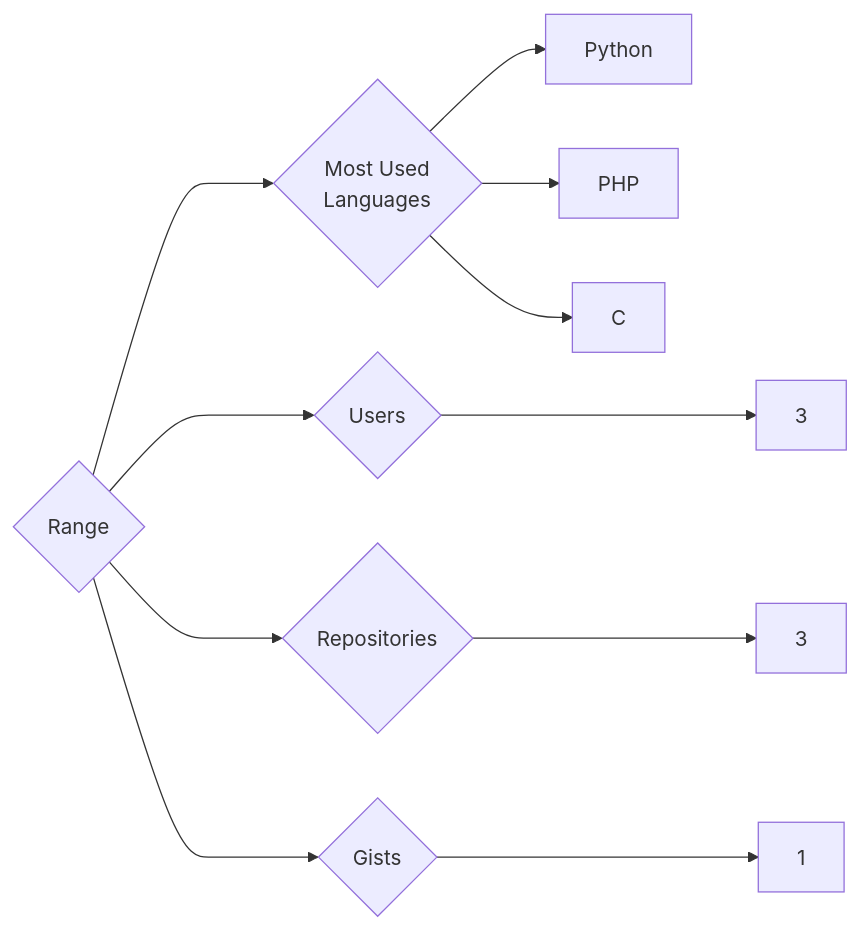
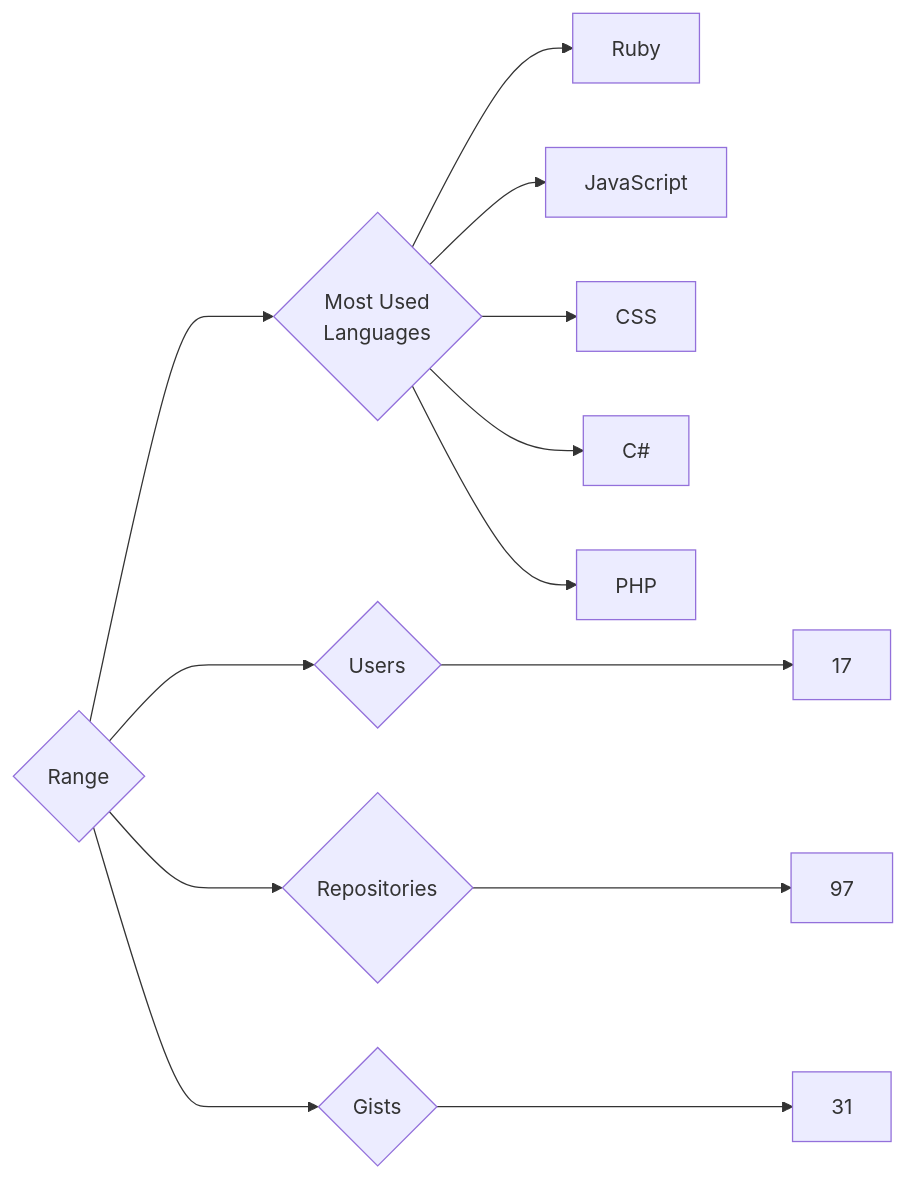
One commit to trickest/insiders changed the diagram in targets/Range/README.md. Above: the diagram before and after it, drawn with Mermaid. The commit also changed 860 other files, not shown here.

````diff
--- a/targets/Range/README.md
+++ b/targets/Range/README.md
@@ -3,11 +3,13 @@
 ```mermaid
 graph LR
 COMPANY_NAME{Range}
-COMPANY_NAME ---> U{Users} ---> UN[3]
-COMPANY_NAME ---> R{Repositories} ---> RN[3]
-COMPANY_NAME ---> G{Gists} ---> GN[1]
+COMPANY_NAME ---> U{Users} ---> UN[17]
+COMPANY_NAME ---> R{Repositories} ---> RN[97]
+COMPANY_NAME ---> G{Gists} ---> GN[31]
 COMPANY_NAME ---> ML{Most Used<br>Languages}
-ML --> Python[Python]
+ML --> Ruby[Ruby]
+ML --> JavaScript[JavaScript]
+ML --> CSS[CSS]
+ML --> C#[C#]
 ML --> PHP[PHP]
-ML --> C[C]
 ```
````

• • • • •

Return the records above verbatim, images excluded.

▶ **Answer section**
One commit to trickest/insiders changed the diagram in targets/Range/README.md. Above: the diagram before and after it, drawn with Mermaid. The commit also changed 860 other files, not shown here.

````diff
--- a/targets/Range/README.md
+++ b/targets/Range/README.md
@@ -3,11 +3,13 @@
 ```mermaid
 graph LR
 COMPANY_NAME{Range}
-COMPANY_NAME ---> U{Users} ---> UN[3]
-COMPANY_NAME ---> R{Repositories} ---> RN[3]
-COMPANY_NAME ---> G{Gists} ---> GN[1]
+COMPANY_NAME ---> U{Users} ---> UN[17]
+COMPANY_NAME ---> R{Repositories} ---> RN[97]
+COMPANY_NAME ---> G{Gists} ---> GN[31]
 COMPANY_NAME ---> ML{Most Used<br>Languages}
-ML --> Python[Python]
+ML --> Ruby[Ruby]
+ML --> JavaScript[JavaScript]
+ML --> CSS[CSS]
+ML --> C#[C#]
 ML --> PHP[PHP]
-ML --> C[C]
 ```
````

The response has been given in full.